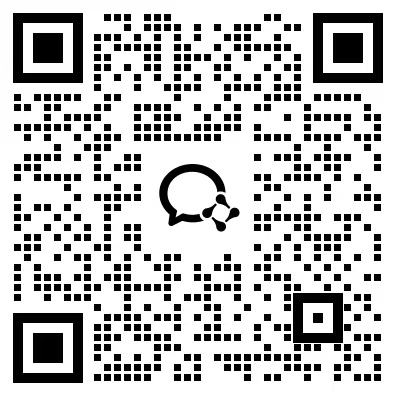
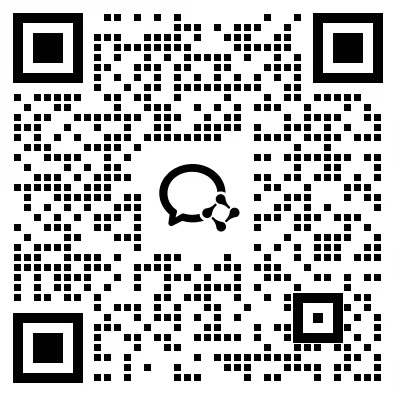
Update community QR code

diff --git a/profile/README.md b/profile/README.md
@@ -72,7 +72,7 @@ AgentWork 的所有内容都遵循四个标准：
 想交流真实工作场景、测试过程、交付结果和失效边界，欢迎扫码加入 AgentWork 交流群。
 
 <p align="center">
-  <img src="../assets/agentwork-wechat-group-qr.png?v=20260906" alt="AgentWork 交流群二维码" width="240">
+  <img src="../assets/agentwork-wechat-group-qr.png?v=20260918" alt="AgentWork 交流群二维码" width="240">
 </p>
 
 <p align="center">
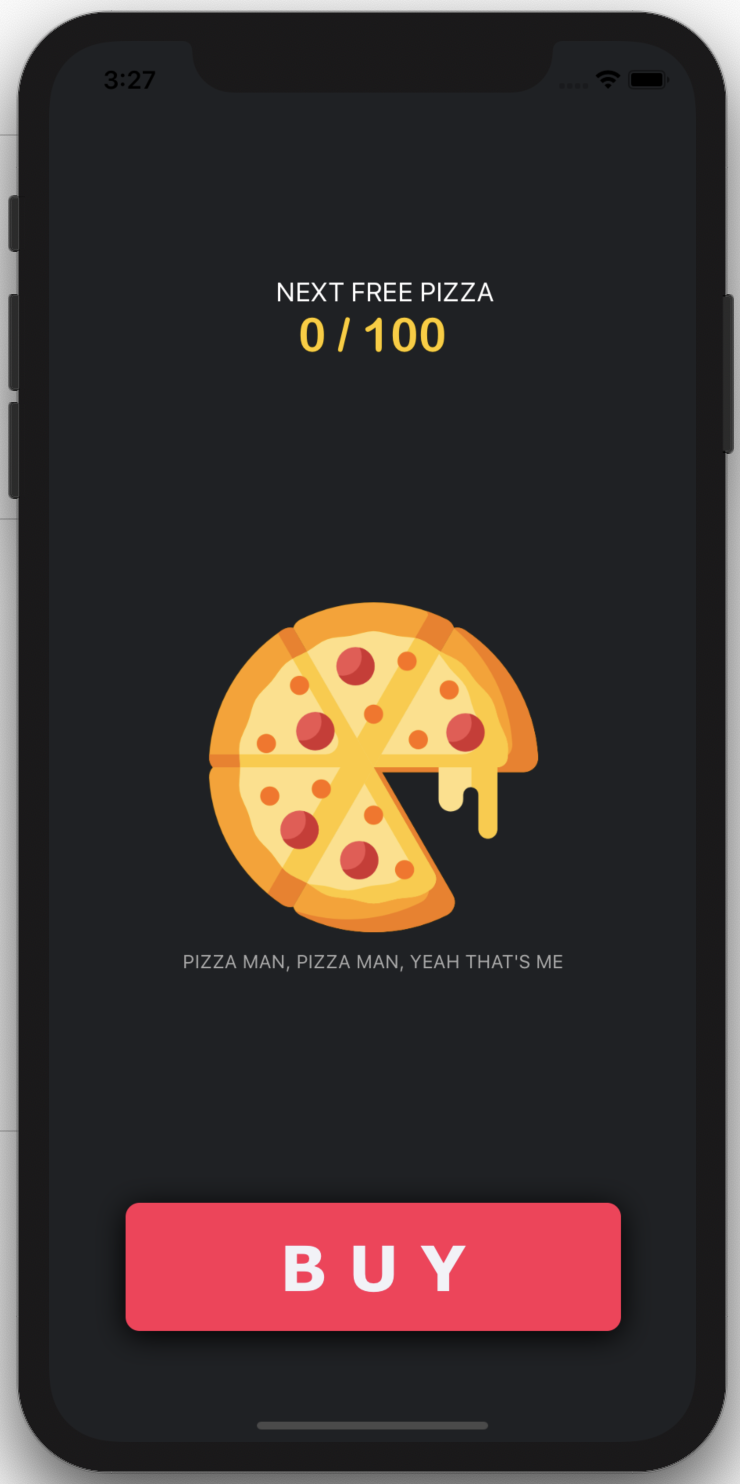
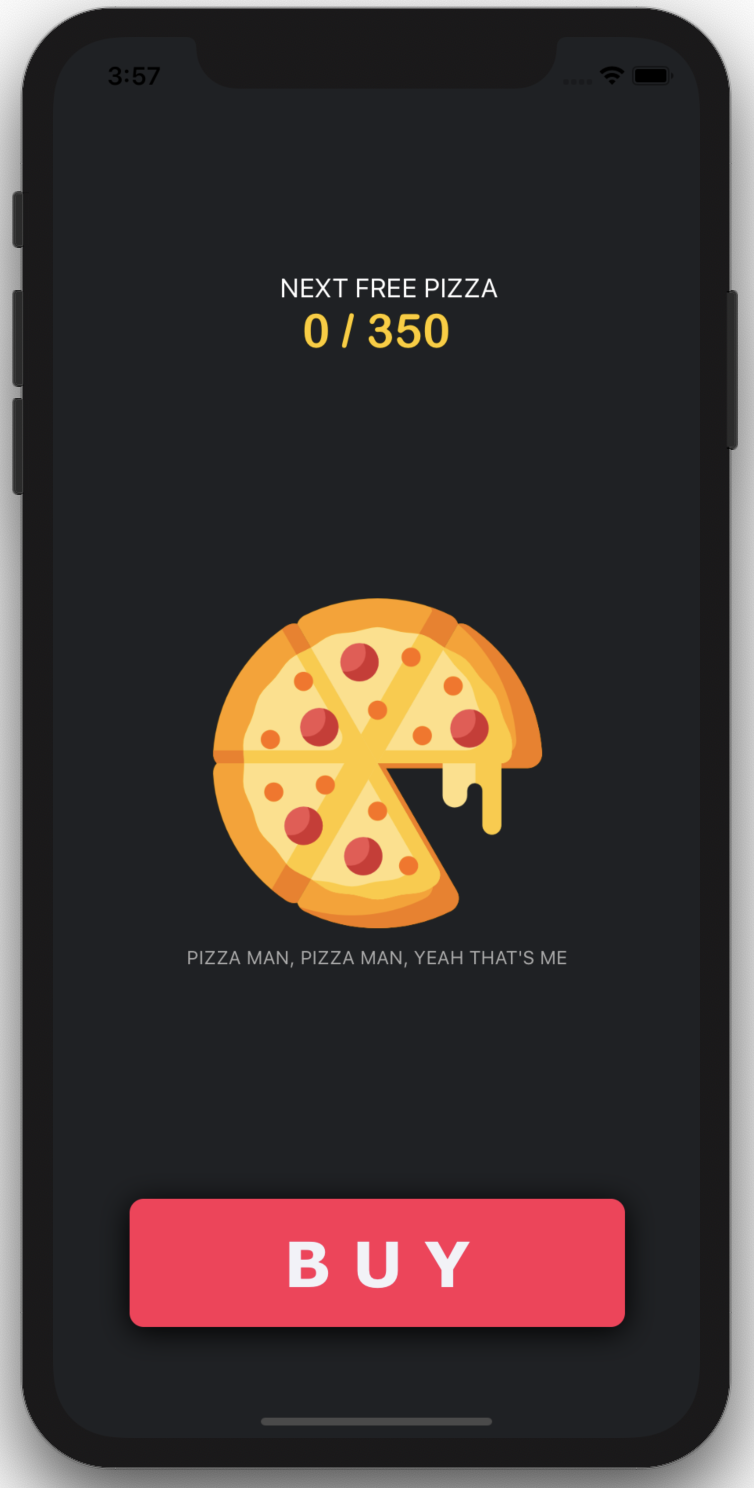
local

diff --git a/PropertyObserval/PropertyObserval/ViewController.swift b/PropertyObserval/PropertyObserval/ViewController.swift
@@ -79,7 +79,7 @@ class ViewController: UIViewController {
     func reset() {
         // animate outlet that are meant to be reset.
         UIView.animate(withDuration: 0.3) {
-            self.pointsLabelOutlet.text = "0 / 100"
+            self.pointsLabelOutlet.text = "0 / 350"
             self.redeemButtonOutlet.isHidden = true
             self.congratsOutlet.isHidden = true
             self.pizzaPoint = 0

diff --git a/PropertyObserval/README.md b/PropertyObserval/README.md
@@ -1,4 +1,4 @@
-# Property Observal 
+### Property Observal 
 
 
 <img   src="ui/4.jpeg" align=”center” >
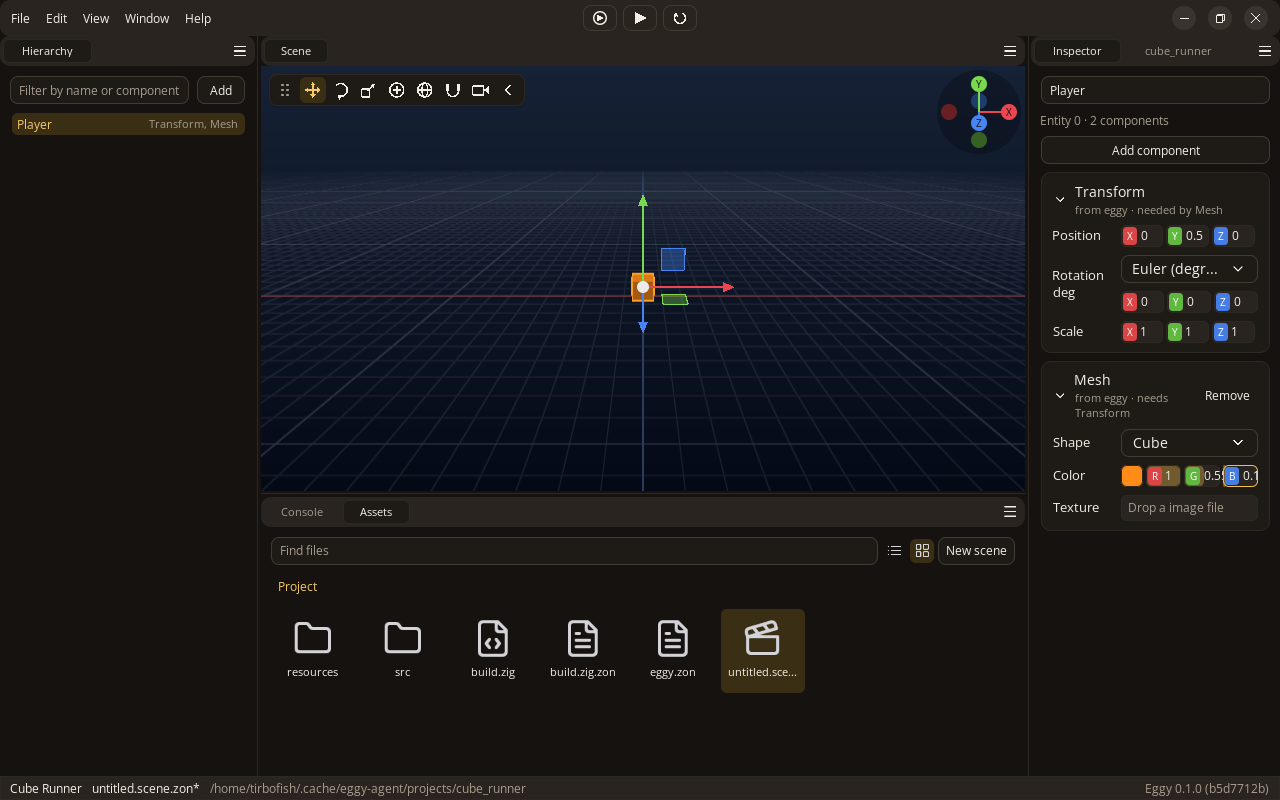
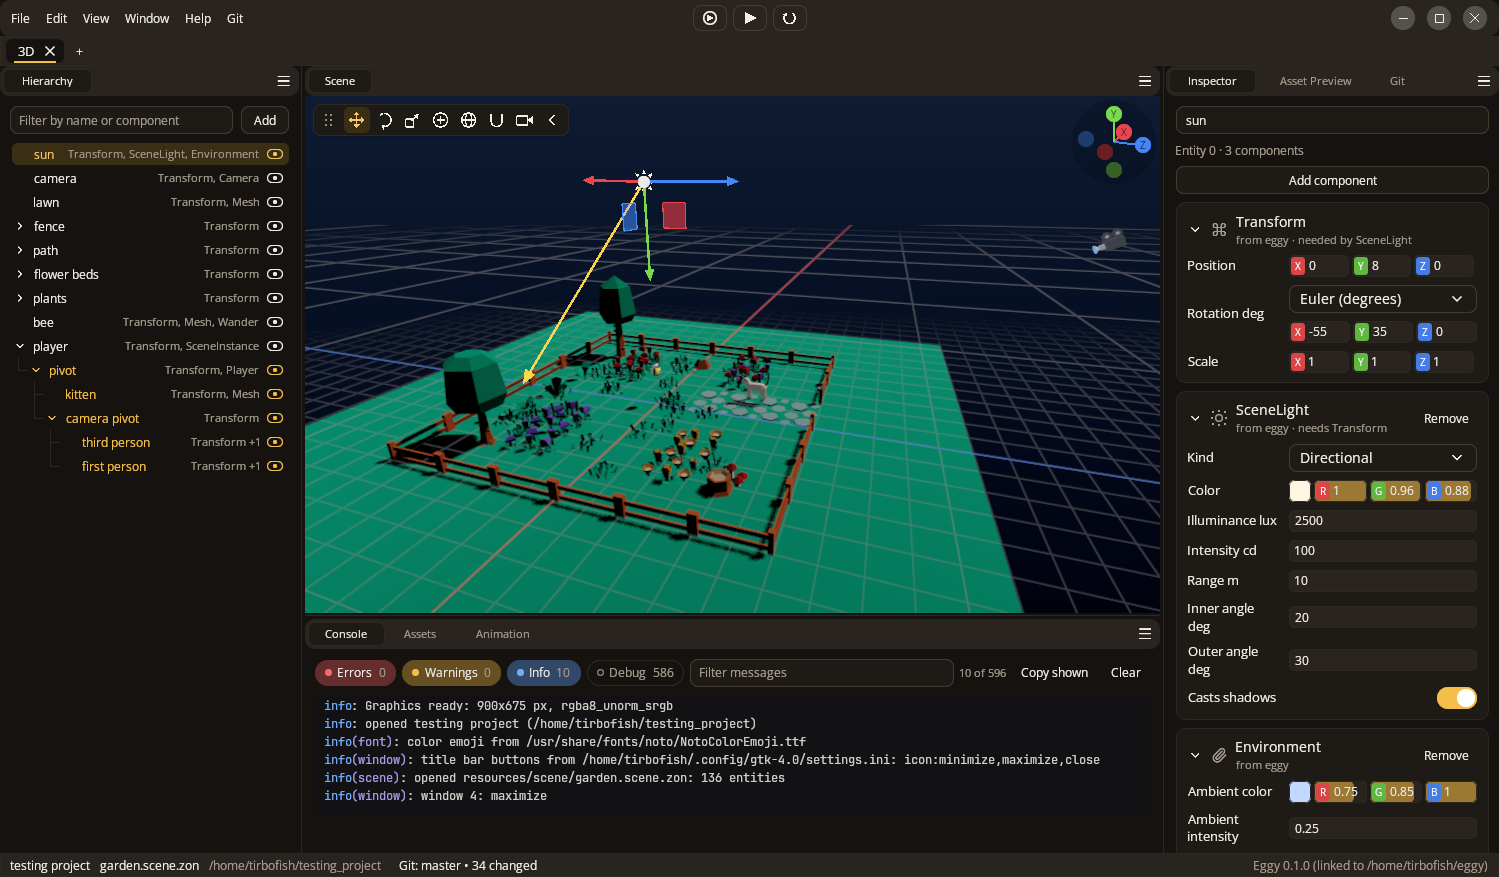
Add the get-started script and say the game compiles its own editor.
The script is there because the editor is compiled with the game. Refresh the editor screenshot to match.

diff --git a/index.html b/index.html
@@ -4,7 +4,7 @@
   <meta charset="utf-8">
   <meta name="viewport" content="width=device-width, initial-scale=1">
   <title>eggy: a game engine for Zig</title>
-  <meta name="description" content="eggy is a game engine for Zig. Your game is a Zig package that builds into a runtime for players and a desktop editor for making it.">
+  <meta name="description" content="eggy is a game engine for Zig. Your game is a Zig package that compiles its own editor from source.">
   <meta name="theme-color" content="#faf7f2" media="(prefers-color-scheme: light)">
   <meta name="theme-color" content="#15120f" media="(prefers-color-scheme: dark)">
   <link rel="icon" href="assets/icon.svg" type="image/svg+xml">
@@ -41,15 +41,24 @@
     <section class="hero">
       <div class="wrap">
         <h1>eggy is a game engine for Zig.</h1>
-        <p class="lead">You write your game as a Zig package. eggy builds it into a runtime for your players and a desktop editor for making it, and both run the same code.</p>
+        <p class="lead">You write your game as a Zig package. It compiles its own editor from source, which you can change with plugins or by editing that source.</p>
         <div class="actions">
           <a class="btn btn-default" href="https://eggyengine.github.io/eggy/"><svg class="i" aria-hidden="true"><use href="#i-docs"/></svg>Read the docs</a>
           <a class="btn btn-outline" href="https://github.com/eggyengine/eggy"><svg class="i" aria-hidden="true"><use href="#i-github"/></svg>Source on GitHub</a>
           <span class="note">Needs Zig 0.17</span>
         </div>
+        <div class="code">
+          <div class="tabs" role="tablist" aria-label="Get started">
+            <button class="tab" role="tab" id="tab-sh" aria-controls="code-sh" aria-selected="true">Linux and macOS</button>
+            <button class="tab" role="tab" id="tab-ps" aria-controls="code-ps" aria-selected="false" tabindex="-1">Windows</button>
+          </div>
+<pre id="code-sh" role="tabpanel" aria-labelledby="tab-sh" data-lang="sh">curl -fsSL https://raw.githubusercontent.com/eggyengine/eggy/main/scripts/get-started.sh | bash</pre>
+<pre id="code-ps" role="tabpanel" aria-labelledby="tab-ps" data-lang="ps" hidden>irm https://raw.githubusercontent.com/eggyengine/eggy/main/scripts/get-started.ps1 | iex</pre>
+        </div>
+        <p class="note">The script is used because the editor is compiled with the game.</p>
         <figure class="shot">
           <img src="assets/editor.png" width="1280" height="800" alt="The eggy editor: a Hierarchy panel listing a Player entity, a Scene panel showing an orange cube on a grid with a move gizmo, and an Inspector panel editing the Player's Transform and Mesh components.">
-          <figcaption>The editor with a Player entity selected. Every panel is a weeoui dock tab you can split, float or pop out.</figcaption>
+          <figcaption>The editor with the sun entity selected. Every panel is a weeoui dock tab you can split, float or pop out.</figcaption>
         </figure>
       </div>
     </section>
@@ -58,7 +67,7 @@
       <div class="wrap">
         <h2>Your game is Zig code</h2>
         <div class="body">
-          <p>A project has a game in <code>src/main.zig</code>, whose hooks the engine calls each frame, and a plugin in <code>src/root.zig</code> that brings components, systems and editor panels. The editor sets the project up for you.</p>
+          <p>A project has a game in <code>src/main.zig</code>, whose hooks the engine calls each frame, and a plugin in <code>src/root.zig</code> that brings components, systems and editor panels. Keep both, or delete the one you do not need. The editor sets the project up for you.</p>
           <dl class="commands">
             <dt><code>zig build run</code></dt><dd>Opens your game in the editor.</dd>
             <dt><code>zig build run-runtime</code></dt><dd>Runs it as players see it, on the desktop or the web.</dd>

diff --git a/projects.html b/projects.html
@@ -55,7 +55,7 @@
           <ul class="projects">
             <li>
               <h3><img class="i" src="assets/icon.svg" alt="" width="16" height="16">eggy</h3>
-              <p>Builds your game into a runtime for players and a desktop editor for making it. <a href="https://eggyengine.github.io/eggy/api/">API reference</a>.</p>
+              <p>Builds your game into a runtime for players and an editor compiled from source. <a href="https://eggyengine.github.io/eggy/api/">API reference</a>.</p>
               <div class="links"><a class="btn btn-ghost btn-sm" href="https://eggyengine.github.io/eggy/"><svg class="i" aria-hidden="true"><use href="#i-docs"/></svg>Docs</a><a class="btn btn-ghost btn-sm" href="https://github.com/eggyengine/eggy"><svg class="i" aria-hidden="true"><use href="#i-source"/></svg>Source</a></div>
             </li>
           </ul>

diff --git a/style.css b/style.css
@@ -145,7 +145,10 @@ img[src$="icon.svg"], img[src$="icon.png"] { image-rendering: pixelated; }
 .hero h1 { font-size: clamp(40px, 6.4vw, 72px); line-height: 1.05; letter-spacing: -0.025em; max-width: 14em; }
 .hero .lead { margin-top: 24px; max-width: var(--measure); font-size: 19px; color: var(--muted-foreground); }
 .actions { display: flex; flex-wrap: wrap; align-items: center; gap: 8px 12px; margin-top: 32px; }
-.actions .note { font-size: var(--ui-text); color: var(--muted-foreground); padding: 0 4px; }
+.note { font-size: var(--ui-text); color: var(--muted-foreground); }
+.actions .note { padding: 0 4px; }
+.hero .code { margin-top: 28px; }
+.hero .code + .note { margin-top: 10px; }
 
 .shot { margin: 64px 0 0; }
 .shot img {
════════════════════
Restate the lines of the records exactly, starting at the first and stopping after the line with "-79,7 +79,7 @@". Leave out any picture.

Result for this task –
Update community QR code

diff --git a/profile/README.md b/profile/README.md
@@ -72,7 +72,7 @@ AgentWork 的所有内容都遵循四个标准：
 想交流真实工作场景、测试过程、交付结果和失效边界，欢迎扫码加入 AgentWork 交流群。
 
 <p align="center">
-  <img src="../assets/agentwork-wechat-group-qr.png?v=20260906" alt="AgentWork 交流群二维码" width="240">
+  <img src="../assets/agentwork-wechat-group-qr.png?v=20260918" alt="AgentWork 交流群二维码" width="240">
 </p>
 
 <p align="center">
local

diff --git a/PropertyObserval/PropertyObserval/ViewController.swift b/PropertyObserval/PropertyObserval/ViewController.swift
@@ -79,7 +79,7 @@ class ViewController: UIViewController {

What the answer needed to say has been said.